Kegel exercises are a specific type of exercise that target and strengthen your pelvic floor muscles and are frequently recommended for the treatment of fecal incontinence.
If your fecal incontinence is related to constipation, with wet stool leaking out around the hard mass, you might want to try bowel retraining, a way to try to encourage your body to develop a regular schedule of bowel movements:
Biofeedback is a type of therapy in which you get computer feedback while you are performing kegel exercises. Biofeedback was traditionally recommended as a routine treatment for fecal incontinence, but newer research calls into question whether biofeedback offers any unique benefit. If you are considering biofeedback, speak with your physician as to whether biofeedback is appropriate for your specific diagnosis.
Your doctor may recommend a medication to address the underlying cause of your incontinence. For diarrhea sufferers, there is over-the counter Imodium, as well as several kinds of prescription medication. For constipation, your doctor might recommend a prescription medication, a stool softener, laxative, or a fiber supplement.
Solesta is a gel that is injected into the lining of the anus. This procedure does not require anesthesia and is conducted by a colorectal surgeon. Solesta is thought to bulk up the tissues lining the anus, thus allowing for better retention of fecal matter.
SurgeryIf your symptoms do not respond to the above courses of treatment, there are surgical options to address your incontinence:

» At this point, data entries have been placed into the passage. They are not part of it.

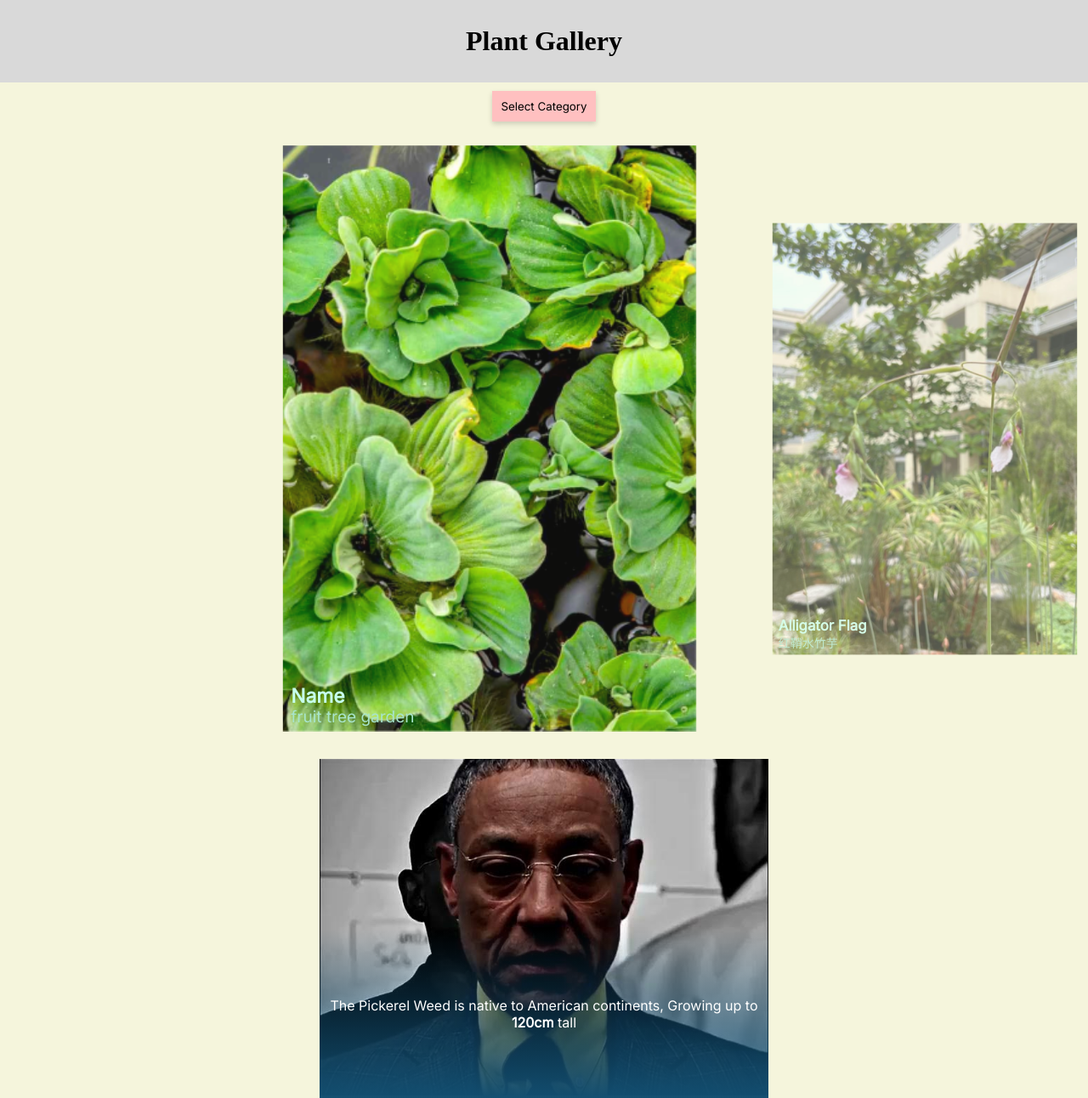
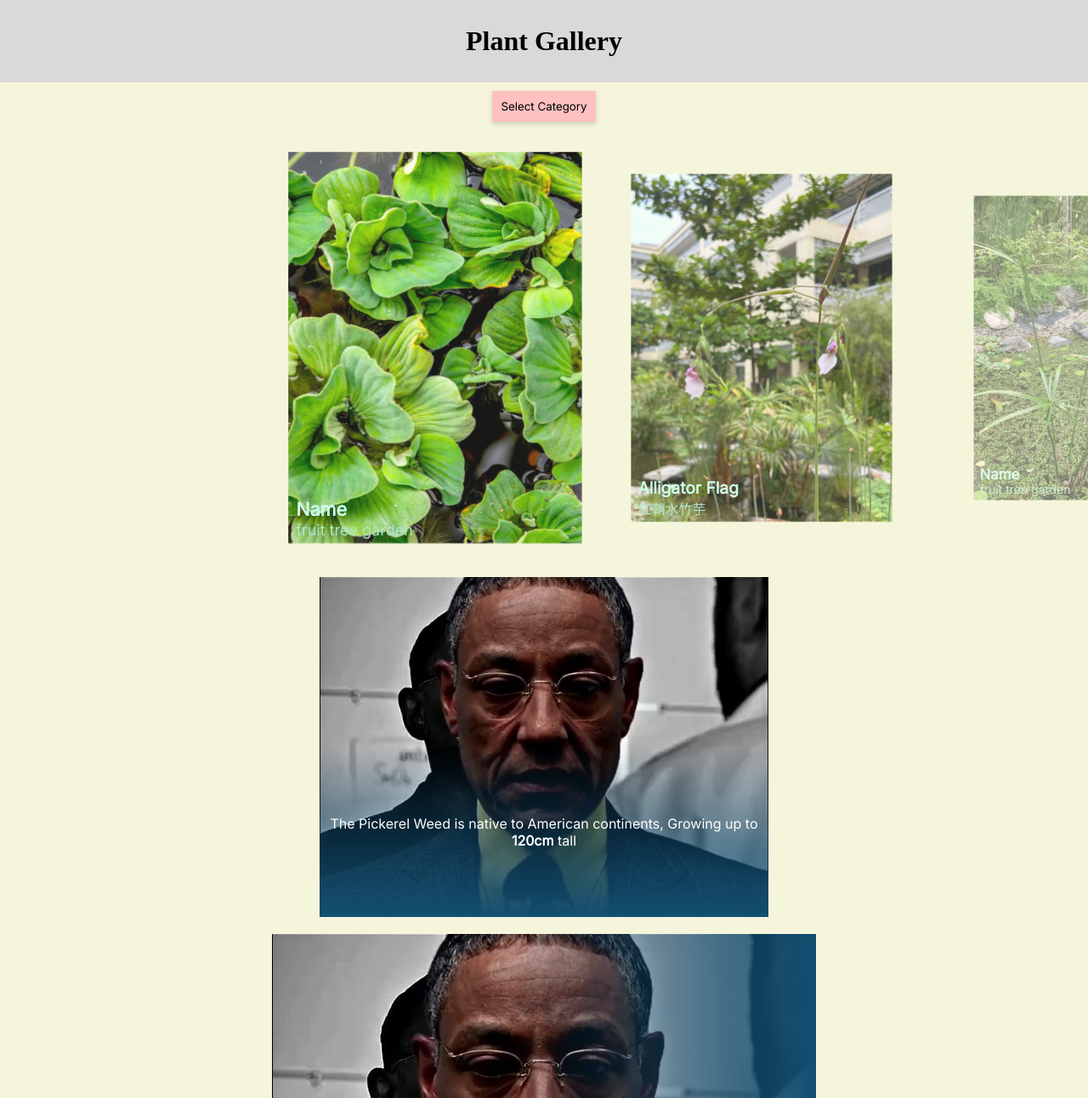
Before and after one commit to RdeVCCA/ecotrail, a PHP site: template templates/gallery.html in a window 1280 px wide. Shown: the top 1292 px of the page at 85% size. Run offline with PHP 8.4, Linux system fonts and the light colour scheme; the template is opened without the code that fills it, so the values that code supplies are empty.

Commit message:
fixed scroll gallery

```diff
--- a/static/css/gallery.css
+++ b/static/css/gallery.css
@@ -65,8 +65,8 @@ img {
 }
 
 .plant-gallery-content img {
-  width: 40vw;
-  height: auto;
+  width: 30vw;
+  aspect-ratio: 3 / 4;
 }
 
 .gallery-image-title {
--- a/static/js/gallery.js
+++ b/static/js/gallery.js
@@ -14,18 +14,21 @@ const startDragging = (e) => {
 };
 
 const stopDragging = (e) => {
+  console.log("ran")
   mouseDown = false;
   changePlantIndex(currentPlantIndex);
+  gallery.scrollLeft = scrollLeft - scroll;
 };
 
 const move = (e) => {
-  e.preventDefault();
+
   if (!mouseDown) {
     return;
   }
+  e.preventDefault();
   const x = e.pageX - gallery.offsetLeft;
   const scroll = x - startX;
-  gallery.scrollLeft = scrollLeft - scroll;
+  gallery.scrollTo({ left: scrollLeft - scroll, "behavior":"instant"});
 };
 
 gallery.addEventListener("mousemove", move, false);
@@ -65,6 +68,8 @@ gallery.addEventListener("scroll", (event) => {
 });
 
 function changePlantIndex(index) {
+  if (mouseDown) return;
+  console.log("Ran")
   gallery.style.scrollSnapType = "none"; // disable snapping for smooth scrolling
   gallery.scrollTo({
     left:
```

- Repair of the anal sphincter: This can be accomplished through several different procedures -- re-attaching rectal muscles, transplantation of thigh muscle to the rectum, or the use of an artificial sphincter device.
- Rectal injections: Options include stimulation of the nerves in the pelvic area and injecting bulking agents directly into the anus.
- Colostomy: This procedure creates an artificial abdominal opening through which stool is diverted to a pouch located outside of the body.
Landefeld, C. et.al. National Institutes of Health State-of-the-Science Conference Statement: Prevention of Fecal and Urinary Incontinence in Adults Annals of Internal Medicine 2008 148:449-458.
Norton, C. Fecal Incontinence and Biofeedback Therapy Gastroenterology Clinics of North America 2008 37:587-604.
International Foundation for Functional Gastrointestinal Disorders "Reporters Guide to Bowel Incontinence".
National Digestive Diseases Information Clearinghouse (NDDIC) "Fecal Incontinence".
DISCLAIMER: The information contained on this site is for educational purposes only and should not be used as a substitute for diagnosis or treatment rendered by a licensed physician. It is essential that you discuss with your doctor any symptoms or medical problems that you may be experiencing.